Funny, smart and a pleasure to share aloud, this British picture book is “otterly” incredible. Appropriate for ages 4-6.
Reviewed from copy received from Balzer + Bray.
Dream Dog by Lou Berger, illustrated by David Catrow
Harry wants a dog, but his father works at a pepper factory and sneezes all the time, so he won’t let Harry have a dog. Instead they get Harry a chameleon who turns colors, but Harry doesn’t love the chameleon. Luckily a friend of his does, so he gives her the chameleon. Harry decides that he will try to imagine up a dog with his X-35 Infra-Rocket Imagination Helmet. Suddenly there is a dog in his room. Harry names the dog Waffle and the two of them do everything together. No one else can see Waffle, but that doesn’t bother Harry in the least. After all, no one could really see the chameleon either. Then Harry’s father is let go from the pepper factory and goes into ping-pong balls instead. He brings home a real dog for Harry, but what about Waffle?
Berger was the head writer of Sesame Street for over a decade and my does his expertise shine here. His tone is playful and filled with joy. He creates humor out of what could have been a sad story. The ending is heartfelt and beautiful, dancing the perfect balance of loss and cheer. This book reads aloud wonderfully, actually begging to be shared.

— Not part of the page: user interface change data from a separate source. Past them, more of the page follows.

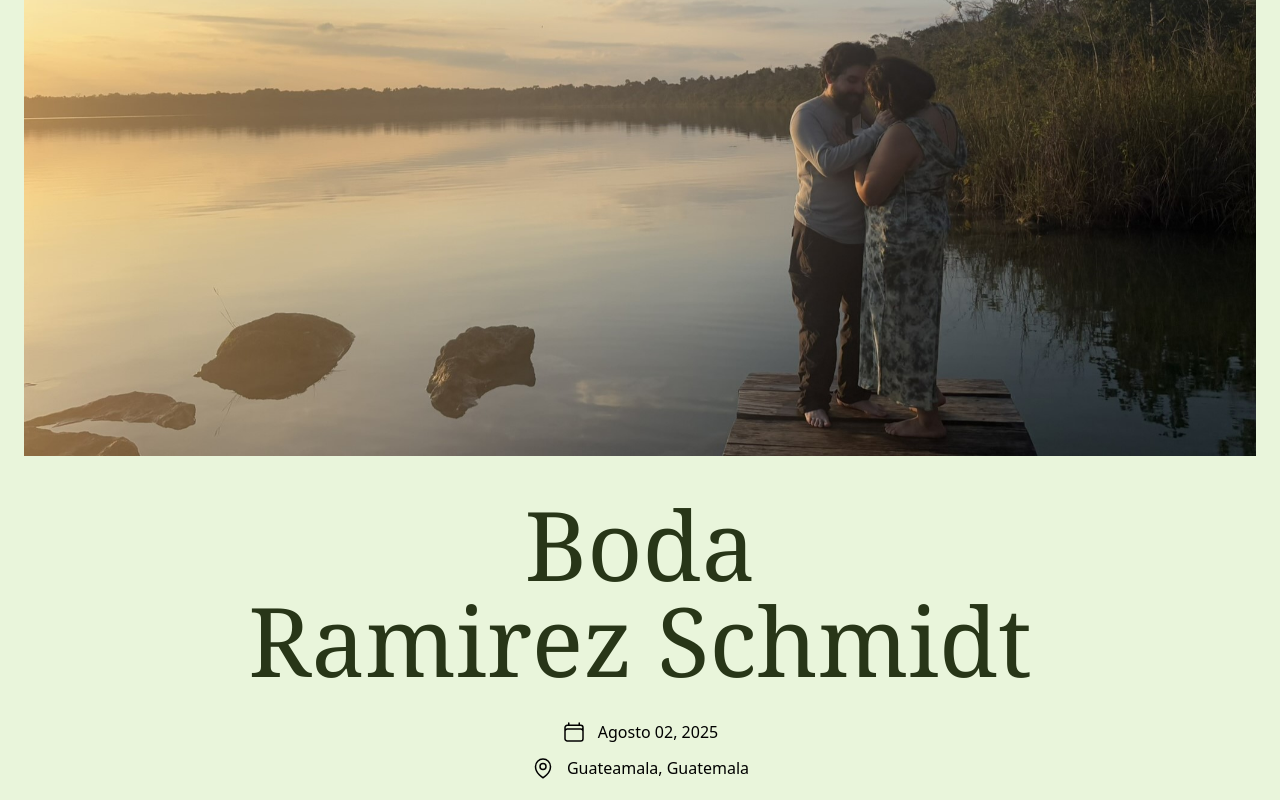
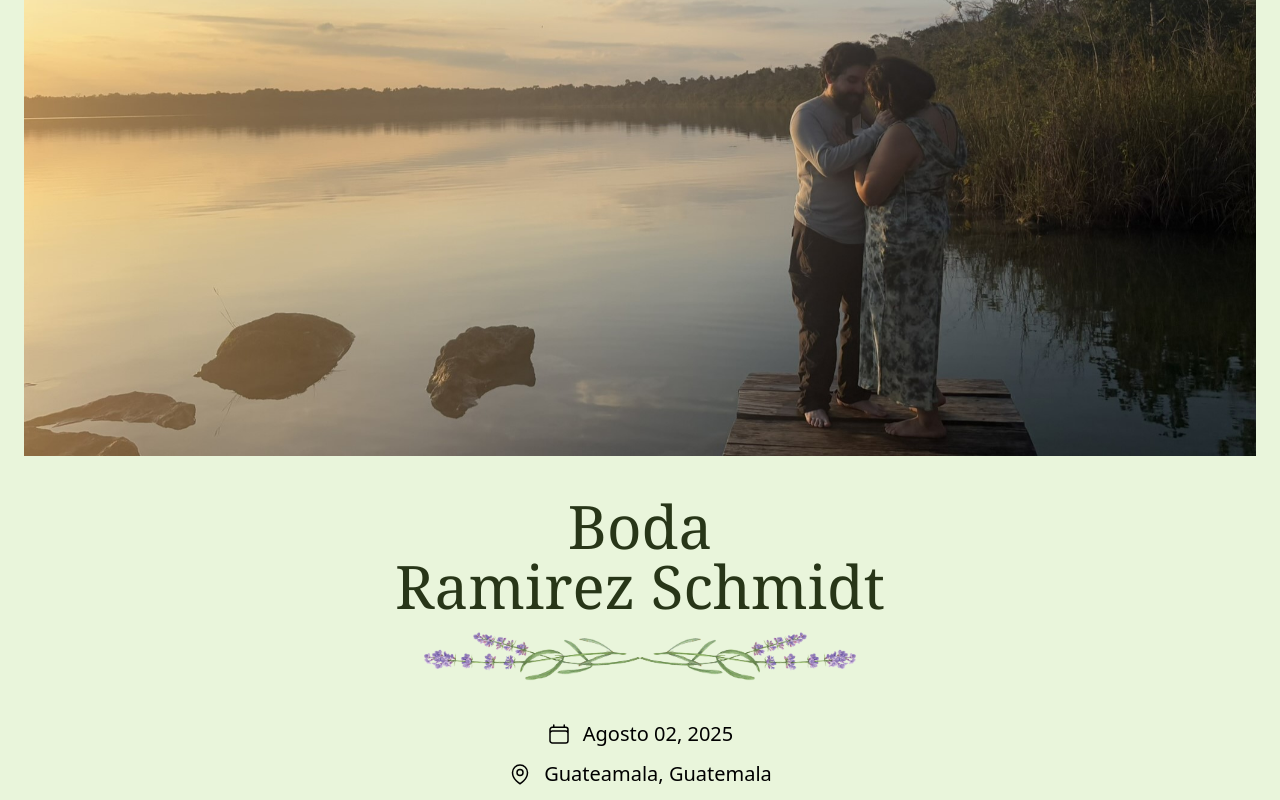
Before and after one commit to FreddyJRC/invitacion, a React (Vite) app: page /#/ in a window 1280 px wide. Shown: the part 362-1162 px from the top of the page. Built offline with nearby package versions, Linux system fonts and the light colour scheme.

Commit message:
feat: rsvp created

```diff
--- a/src/main.tsx
+++ b/src/main.tsx
@@ -3,11 +3,16 @@ import { createRoot } from 'react-dom/client'
 import { createHashRouter, RouterProvider } from 'react-router'
 import './index.css'
 import Home from './pages/home.tsx'
+import RSVP from './pages/rsvp.tsx'
 
 const router = createHashRouter([
   {
     Component: Home,
     index: true
+  },
+  {
+    Component: RSVP,
+    path: "rsvp"
   }
 ])
 
--- a/src/pages/home.tsx
+++ b/src/pages/home.tsx
@@ -2,6 +2,7 @@ import { CalendarIcon, MapPinIcon } from '@heroicons/react/24/outline'
 
 import Menu from "../menu"
 import Hero from "../assets/hero.jpeg"
+import lavander from "../assets/lavender.png"
 
 export default function Home() {
     return (
@@ -12,15 +13,26 @@ export default function Home() {
                     src={Hero}
                     className="md:px-6 md:py-2"
                 />
-                <h1 className="font-serif text-olive-dark text-4xl sm:text-8xl text-center py-8">
+                <h1 className="font-serif text-olive-dark text-4xl sm:text-6xl text-center pt-8">
                     Boda <br/> Ramirez Schmidt
                 </h1>
-                <p className="group relative inline-flex items-center justify-center pb-3">
+                <div className='flex inline-flex pt-2 pb-8'>
+                    <img
+                        src={lavander}
+                        className='max-w-32 md:max-w-64 scale-x-[-1] translate-x-5'
+                    />
+                    <img
+                        src={lavander}
+                        className='max-w-32 md:max-w-64 -translate-x-5'
+                    />
+                </div>
+                <p className="group relative inline-flex items-center justify-center pb-3 text-lg sm:text-xl">
                     <CalendarIcon aria-hidden="true" className="block size-6 mr-3" /> Agosto 02, 2025
                 </p>
-                <p className="group relative inline-flex items-center justify-center pb-3">
+                <p className="group relative inline-flex items-center justify-center pb-3 text-lg sm:text-xl">
                     <MapPinIcon aria-hidden="true" className="block size-6 mr-3" /> Guateamala, Guatemala
                 </p>
+
             </div>
         </>
     )
--- /dev/null
+++ b/src/pages/rsvp.tsx
@@ -0,0 +1,18 @@
+
+
+import Menu from "../menu"
+
+export default function Home() {
+    return (
+        <>
+            <Menu />
+            <div className="flex flex-1 flex-col items-center justify-center">
+                <iframe
+                    src="https://docs.google.com/forms/d/e/1FAIpQLSdK7TPESa5DWcXaIYVdQAqyRk_UFxcw9YEp9k-IehyAvzQFTg/viewform?embedded=true"
+                    width="640"
+                    height="552"
+                >Cargando…</iframe>
+            </div>
+        </>
+    )
+}
```
Also changed, not shown: src/assets/lavender.png (added).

Catrow’s illustrations are much calmer than many of his previous books. They still have a great energy to them but they also have a distinct sweetness that mellows them as well as a focus of a tale that is all about love of a dog.
Even in the crowded shelves of dog books, this is something special. It is a picture book that speaks to the power of imagination and dreams. Appropriate for ages 4-6.
Reviewed from copy received from Schwartz & Wade Books.
How to Train a Train by Jason Carter Eaton, illustrated by John Rocco
Did you know that trains make great pets? Well this is the book all about how to best keep a train as a pet and have it well trained too. First, you have to decide what sort of train you want: freight, monorail or steam. Then you need to catch one. There are lots of ways to do this, but the best way is to catch their attention with smoke signals and then bribe them with coal. You then have to name your train and try to set it at ease. Spend time together and get to know one another. Eventually if you have built enough trust, your train will let you ride him. But it takes time to ride off into the sunset together.
Eaton sets the perfect tone in his writing. The framework of a how-to book adds a level of structure that Eaton plays with throughout. Reading along the way, Eaton invites you into his world of sentient trains where each reader is offered the opportunity to consider what type of train they would want as a pet and how they would care for it. It’s a delightful world and one that lingers after shutting the cover.
Rocco’s illustrations are a large part of building that delight. He has created trains that read as purely machine and yet have faces that smile directly at you. He also maintains the scale of the trains, allowing them to be huge puppy-like beasts that have a great wildness as well.
This cheery book will delight train fans but also reaches far beyond them with its humor and world building. Appropriate for ages 3-5.
Reviewed from library copy.